October 20, 2009, 2:29 am
Some of the best software available is open source, but non-proprietary software has enemies as well as friends. Not surprisingly, then there‚Äôs been plenty of fog on Capitol Hill about free and open source software (FOSS) for a decade now.
In the beginning, most big software companies were a‚Äôgin it, and any government agency CIO allowing a useful bit of FOSS to find a home on the servers she supervised was not likely to advertise that fact. Eventually, some major vendors (like IBM) began including FOSS programs in the systems they were promoting to government customers. But that only made things worse, because other vendors (like Microsoft) went actively on the offensive, initially comparing the theory and appeal of FOSS to that of communism.
With hordes of lobbyists deployed on the ground in Washington and in state capitals throughout the nation, it was soon a brave, and perhaps foolhardy, public IT manager who would dare to take a public stand in defense of FOSS.

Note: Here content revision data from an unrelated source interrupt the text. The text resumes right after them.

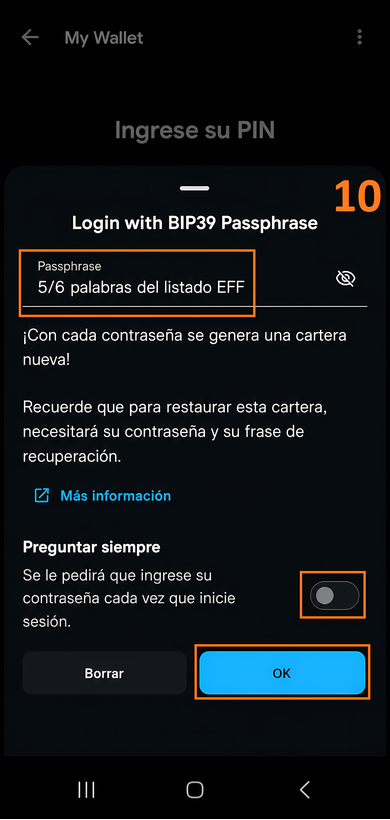
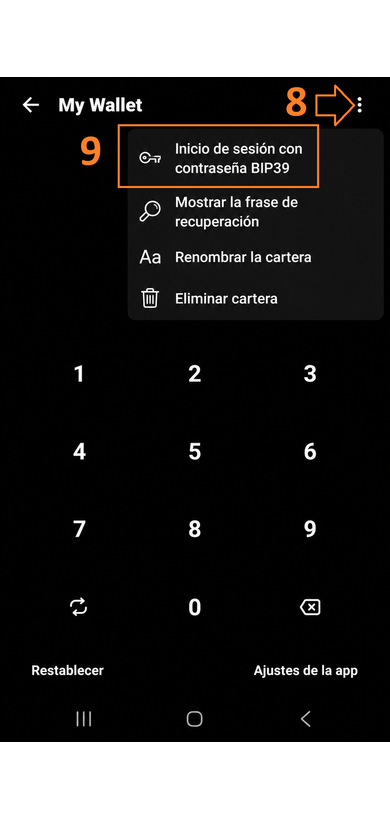
feat: agregar paso faltante menu tres puntos BIP39 (11 pasos total)

diff --git a/index.html b/index.html
@@ -3038,24 +3038,31 @@ const SECTIONS = [
       },
       {
         f: 'mob-green-07.png', imgW: 370,
-        es: 'Tocá tu wallet - luego los tres puntos (⋯)',
-        en: 'Tap your wallet - then the three dots (⋯)',
-        des: `Tocá <strong>My Wallet</strong> en la lista. Cuando aparezca la pantalla de PIN, <strong>no ingreses el PIN todavía</strong>.<br><br>
-        Tocá los <strong>tres puntos (⋯)</strong> en la esquina superior derecha para ver más opciones.`,
-        den: `Tap <strong>My Wallet</strong> in the list. When the PIN screen appears, <strong>do not enter your PIN yet</strong>.<br><br>
-        Tap the <strong>three dots (⋯)</strong> in the top right corner to see more options.`
+        es: 'Tocá tu wallet para volver a entrar',
+        en: 'Tap your wallet to log back in',
+        des: `Tocá <strong>My Wallet</strong> en la lista. Aparece la pantalla de PIN — <strong>no ingreses el PIN todavía</strong>.<br><br>
+        Tocá los <strong>tres puntos (⋯)</strong> en la esquina superior derecha.`,
+        den: `Tap <strong>My Wallet</strong> in the list. The PIN screen appears — <strong>do not enter your PIN yet</strong>.<br><br>
+        Tap the <strong>three dots (⋯)</strong> in the top right corner.`
       },
       {
         f: 'mob-green-08.png', imgW: 370,
-        es: 'Seleccioná "Login with BIP39 Passphrase" e ingresá tu passphrase',
-        en: 'Select "Login with BIP39 Passphrase" and enter your passphrase',
-        des: `En el menú de opciones tocá <strong>Login with BIP39 Passphrase</strong>. Ingresá tu passphrase en el campo y tocá <strong>OK</strong>.<br><br>
-        Podés activar <strong>Preguntar siempre</strong> para que la solicite en cada inicio de sesión. Luego ingresá tu PIN para abrir la wallet.`,
-        den: `In the options menu tap <strong>Login with BIP39 Passphrase</strong>. Enter your passphrase in the field and tap <strong>OK</strong>.<br><br>
-        You can enable <strong>Always Ask</strong> to prompt for it on every login. Then enter your PIN to open the wallet.`
+        es: 'Tocá "Inicio de sesión con contraseña BIP39"',
+        en: 'Tap "Login with BIP39 Passphrase"',
+        des: `Se abre el menú con las opciones de la wallet. Tocá <strong>Inicio de sesión con contraseña BIP39</strong>.`,
+        den: `A menu with wallet options opens. Tap <strong>Login with BIP39 Passphrase</strong>.`
       },
       {
         f: 'mob-green-09.png', imgW: 370,
+        es: 'Ingresá tu passphrase y tocá OK',
+        en: 'Enter your passphrase and tap OK',
+        des: `Ingresá tu passphrase en el campo y tocá <strong>OK</strong>.<br><br>
+        Podés activar <strong>Preguntar siempre</strong> para que la solicite en cada inicio de sesión. Luego ingresá tu PIN para abrir la wallet.`,
+        den: `Enter your passphrase in the field and tap <strong>OK</strong>.<br><br>
+        You can enable <strong>Always Ask</strong> to prompt for it on every login. Then enter your PIN to open the wallet.`
+      },
+      {
+        f: 'mob-green-10.png', imgW: 370,
         es: 'Nueva billetera protegida por passphrase',
         en: 'New passphrase-protected wallet',
         des: `La billetera muestra el banner <strong>"Protegido por contraseña"</strong>. Es una billetera completamente nueva derivada de tu semilla + passphrase.<br><br>
@@ -3064,7 +3071,7 @@ const SECTIONS = [
         <strong>Important:</strong> you need both the original seed and the passphrase to access these funds in the future.`
       },
       {
-        f: 'mob-green-10.png', imgW: 370,
+        f: 'mob-green-11.png', imgW: 370,
         es: 'Ambas billeteras en la lista',
         en: 'Both wallets in the list',
         des: `En <strong>My Wallets</strong> aparecen dos entradas: <strong>Mobile Wallet</strong> (sin passphrase) y <strong>BIP39 #1</strong> (con passphrase).<br><br>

It‚Äôs time for the Obama Administration to publicly state that it whole heartedly supports FOSS procurement by the federal agencies. Not in preference to proprietary software, but on an equal basis. Only by doing so can it ensure that when it comes to getting the best deal for the American public, the best software will win.